But events, as ever, have overtaken us.
On Thursday, the Government sneaked out the draft of the innocuous sounding “Freedom of Information (Parliament) Order.” This “statutory instrument” (not an act), if passed, will
“…change the scope of the application of the [Freedom of Information] Act in relation to information held by the House of Commons and House of Lords regarding expenditure in respect of Members of both Houses. This includes information held by either House about expenses claimed by and allowances paid to Members. Such information is no longer within the scope of the Act.”
In short, they intend to exempt the expenses of MPs and Lords from the Freedom of Information Act and thereby close them to public scrutiny. This is to be passed almost a year to the day after the Derek Conway scandal erupted, when it emerged that the MP had been paying his sons as research staff while they were at university, despite not being able to demonstrate that they had actually done any work for him. If the Government gets away with this, scandals such as this will be allowed to continue and we will not be permitted to find out about them.
It is completely outrageous that the Government should seek to do this at all, let alone in such an underhand manner. The Government is planning to put us all on a national identity database, force us to carry identity cards, keep the DNA of millions of innocent people on a database and to read all our emails, phone and internet records regardless of whether we are supposed to have done anything wrong. Their argument is always “if you have nothing to hide, you have nothing to fear.” Why, then, is it one rule for us and another rule for politicians?
What’s more, when Gordon Brown became Prime Minister, one of his first acts was to publish the Governance of Britain Green Paper which asserted that “It is right that Parliament should be covered by the [Freedom of Information] Act.”
This proposal is going to be debated in the House of Commons this Thursday – we don’t have much time.
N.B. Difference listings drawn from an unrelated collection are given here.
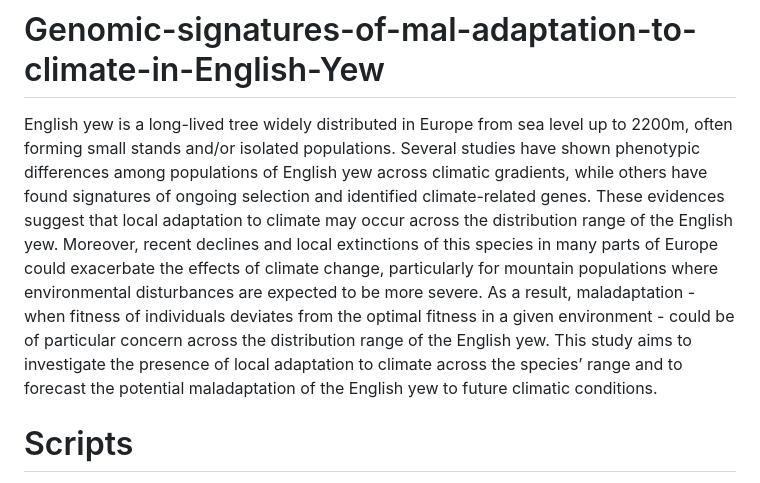
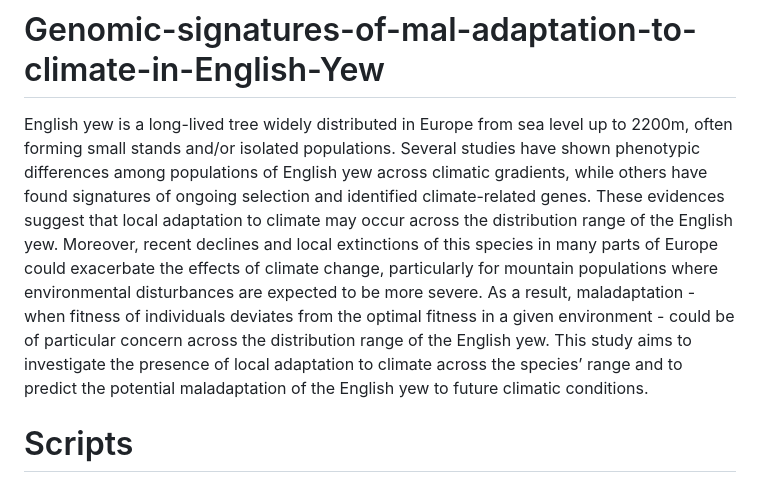
Before and after one commit to Thomas-Francisco/Genomic-signatures-of-mal-adaptation-to-climate-in-English-Yew, a Markdown page: README.md, the part around the change. GitHub-like rendering.

```diff
--- a/README.md
+++ b/README.md
@@ -1,5 +1,5 @@
 # Genomic-signatures-of-mal-adaptation-to-climate-in-English-Yew
-English yew is a long-lived tree widely distributed in Europe from sea level up to 2200m, often forming small stands and/or isolated populations. Several studies have shown phenotypic differences among populations of English yew across climatic gradients, while others have found signatures of ongoing selection and identified climate-related genes. These evidences suggest that local adaptation to climate may occur across the distribution range of the English yew. Moreover, recent declines and local extinctions of this species in many parts of Europe could exacerbate the effects of climate change, particularly for mountain populations where environmental disturbances are expected to be more severe. As a result, maladaptation - when fitness of individuals deviates from the optimal fitness in a given environment - could be of particular concern across the distribution range of the English yew.  This study aims to investigate the presence of local adaptation to climate across the species’ range and to forecast the potential maladaptation of the English yew to future climatic conditions.
+English yew is a long-lived tree widely distributed in Europe from sea level up to 2200m, often forming small stands and/or isolated populations. Several studies have shown phenotypic differences among populations of English yew across climatic gradients, while others have found signatures of ongoing selection and identified climate-related genes. These evidences suggest that local adaptation to climate may occur across the distribution range of the English yew. Moreover, recent declines and local extinctions of this species in many parts of Europe could exacerbate the effects of climate change, particularly for mountain populations where environmental disturbances are expected to be more severe. As a result, maladaptation - when fitness of individuals deviates from the optimal fitness in a given environment - could be of particular concern across the distribution range of the English yew.  This study aims to investigate the presence of local adaptation to climate across the species’ range and to predict the potential maladaptation of the English yew to future climatic conditions.
 
 # Scripts
 
```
For this reason I am strongly urging you to do the following as a matter of urgency:
- Write to your MP (use www.writetothem.com) and urge them “to sign the Early Day Motion “Freedom of Information (Parliament) Order 2009 (Jo Swinson MP)” – the text of this motion is below for your reference.
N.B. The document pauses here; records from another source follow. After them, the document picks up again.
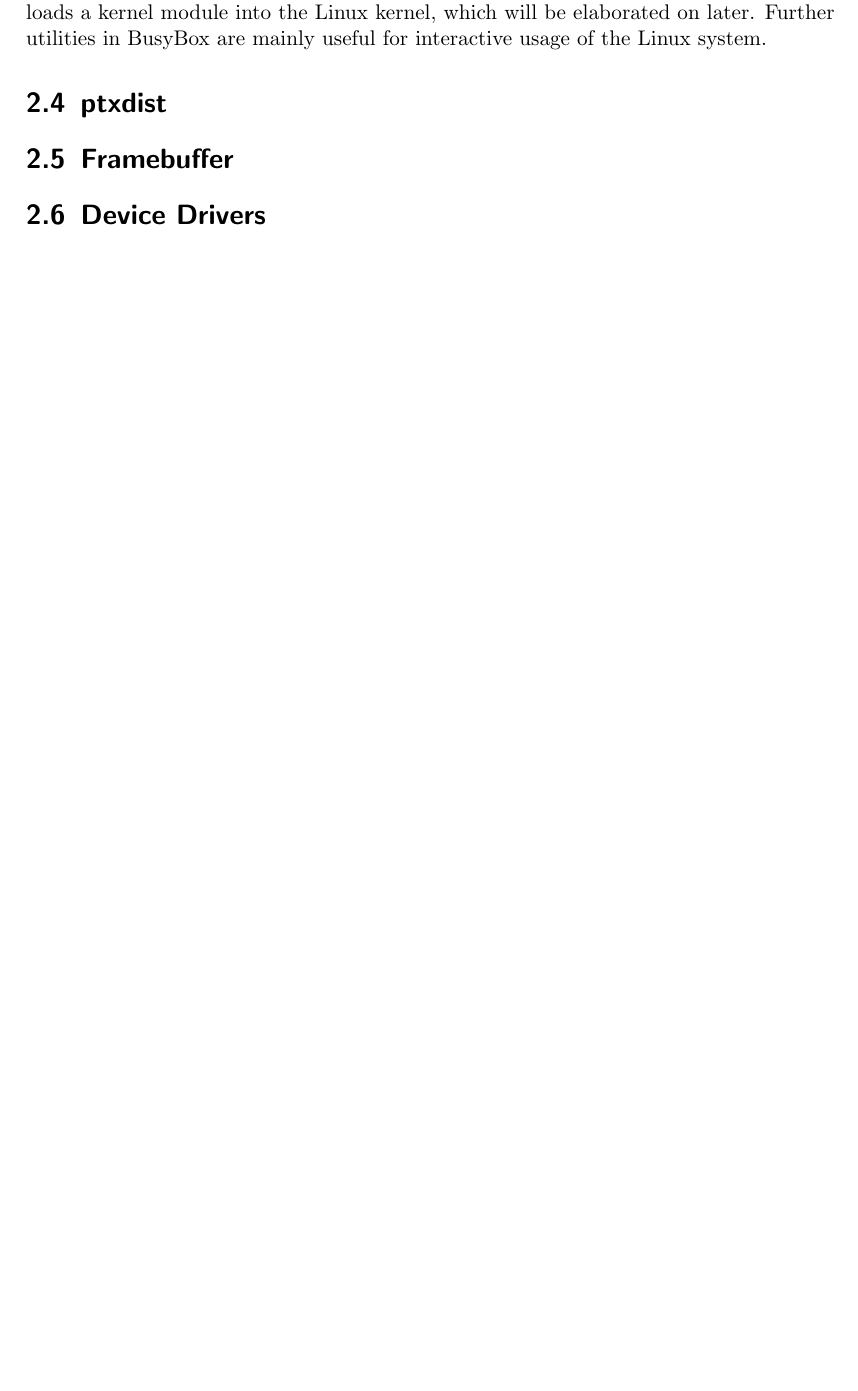
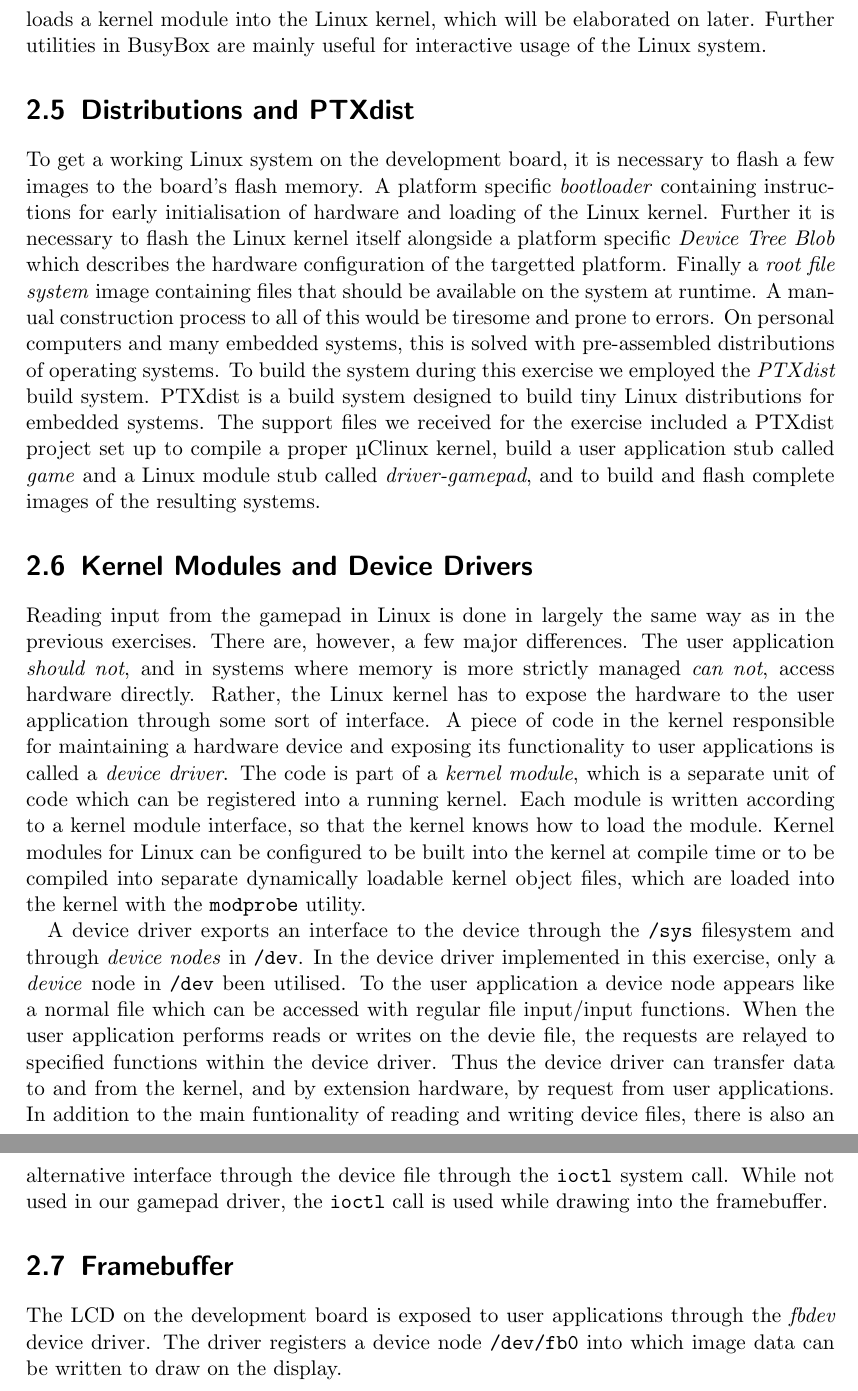
Before and after one commit to einhov/tdt4258, a LaTeX document (3/doc/main.tex, which reads 3/doc/content/02-background.tex): part of page 5 of 9 before the commit and two parts of pages 6 and 7 of 11 after it, the two joined at a grey line, cut so that both start at the same text, the shorter picture padded with empty space. Compiled offline with pdfLaTeX.

Commit message:
More more background

```diff
--- a/3/doc/content/02-background.tex
+++ b/3/doc/content/02-background.tex
@@ -86,8 +97,57 @@ information and interfaces from the Linux kernel as files in the file hierarchy.
 kernel, which will be elaborated on later. Further utilities in BusyBox are
 mainly useful for interactive usage of the Linux system.
 
-\section{ptxdist}
+\section{Distributions and PTXdist}
+
+To get a working Linux system on the development board, it is necessary to flash
+a few images to the board's flash memory. A platform specific \emph{bootloader}
+containing instructions for early initialisation of hardware and loading of the
+Linux kernel. Further it is necessary to flash the Linux kernel itself alongside
+a platform specific \emph{Device Tree Blob} which describes the hardware
+configuration of the targetted platform. Finally a \emph{root file system} image
+containing files that should be available on the system at runtime. A manual
+construction process to all of this would be tiresome and prone to errors. On
+personal computers and many embedded systems, this is solved with pre-assembled
+distributions of operating systems. To build the system during this exercise we
+employed the \emph{PTXdist} build system. PTXdist is a build system designed to
+build tiny Linux distributions for embedded systems. The support files we
+received for the exercise included a PTXdist project set up to compile a proper
+\textmu Clinux kernel, build a user application stub called \emph{game} and a
+Linux module stub called \emph{driver-gamepad}, and to build and flash complete
+images of the resulting systems.
+
+\section{Kernel Modules and Device Drivers}
+
+Reading input from the gamepad in Linux is done in largely the same way as in
+the previous exercises. There are, however, a few major differences. The user
+application \emph{should not}, and in systems where memory is more strictly
+managed \emph{can not}, access hardware directly. Rather, the Linux kernel has
+to expose the hardware to the user application through some sort of interface.
+A piece of code in the kernel responsible for maintaining a hardware device and
+exposing its functionality to user applications is called a \emph{device
+driver}. The code is part of a \emph{kernel module}, which is a separate unit of
+code which can be registered into a running kernel. Each module is written
+according to a kernel module interface, so that the kernel knows how to load the
+module. Kernel modules for Linux can be configured to be built into the kernel
+at compile time or to be compiled into separate dynamically loadable kernel
+object files, which are loaded into the kernel with the \texttt{modprobe}
+utility.
+
+A device driver exports an interface to the device through the \texttt{/sys}
+filesystem and through \emph{device nodes} in \texttt{/dev}. In the device
+driver implemented in this exercise, only a \emph{device} node in \texttt{/dev}
+been utilised. To the user application a device node appears like a normal file
+which can be accessed with regular file input/input functions. When the user
+application performs reads or writes on the devie file, the requests are relayed
+to specified functions within the device driver. Thus the device driver can
+transfer data to and from the kernel, and by extension hardware, by request from
+user applications. In addition to the main funtionality of reading and writing
+device files, there is also an alternative interface through the device file
+through the \texttt{ioctl} system call. While not used in our gamepad driver,
+the \texttt{ioctl} call is used while drawing into the framebuffer.
 
 \section{Framebuffer}
 
-\section{Device Drivers}
+The LCD on the development board is exposed to user applications through the
+\emph{fbdev} device driver. The driver registers a device node \texttt{/dev/fb0}
+into which image data can be written to draw on the display.
```
Also changed, not shown: 3/doc/content/02-background.tex (19 more changed lines).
- Phone your MP’s office (the main switchboard is 020 7219 3000) and ask to talk to him or her to ask them to oppose this proposal.
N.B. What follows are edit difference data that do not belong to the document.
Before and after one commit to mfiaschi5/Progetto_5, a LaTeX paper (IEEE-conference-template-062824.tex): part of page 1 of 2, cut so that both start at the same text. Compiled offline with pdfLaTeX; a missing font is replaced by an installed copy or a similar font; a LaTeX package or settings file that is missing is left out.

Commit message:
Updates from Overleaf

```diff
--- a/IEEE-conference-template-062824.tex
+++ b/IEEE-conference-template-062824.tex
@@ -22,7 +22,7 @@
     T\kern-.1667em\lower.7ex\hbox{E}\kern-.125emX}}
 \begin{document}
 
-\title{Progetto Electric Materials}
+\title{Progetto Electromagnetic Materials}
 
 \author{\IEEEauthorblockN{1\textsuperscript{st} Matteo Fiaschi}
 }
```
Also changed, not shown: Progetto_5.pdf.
- If you are on Facebook, join our group and invite all your friends to join – ESPECIALLY the ones not normally interested in politics.
- Forward this article to everyone you know either by email or any social bookmarking websites you use.
Please, please do this as soon as you can. We can defeat this proposal if we put pressure on MPs this week. In 2007, a group of backbench MPs attempted to get a similar proposal passed. We beat them then and we can beat them again.
With best wishes,
Director, Unlock Democracy
PS Katherine Gunderson has written an excellent chapter on Freedom of Information for our book Unlocking Democracy: 20 Years of Charter 88. I would encourage you to buy a copy for yourself – and your MP!
PPS For more information about the Convention for Modern Liberty, please see the website.
TEXT OF EARLY DAY MOTION
Freedom of Information (Parliament) Order 2009
Primary Sponsor: Jo Swinson (LD, East Dunbartonshire)
That this House notes with concern the provisions in the Freedom of Information (Parliament) Order 2009 to exempt remove the expenses of Members of Parliament and Peers from the scope of the Freedom of Information Act’; notes that this order will single out MPs and Peers in a special category as the only paid public officials who will note have to disclose full details of their expenses; notes with concern the regressive effect of this Order on Parliamentary transparency and the detrimental impact it will have on Parliament in the eyes of the public; calls on Ministers to block or repeal the Order in the interest of MPs’ and Peers’ accountability to members of the public.
UPDATE: the Early Day Motion is on Jo Swinson’s website: Expenses move risks further tarnishing Parliament.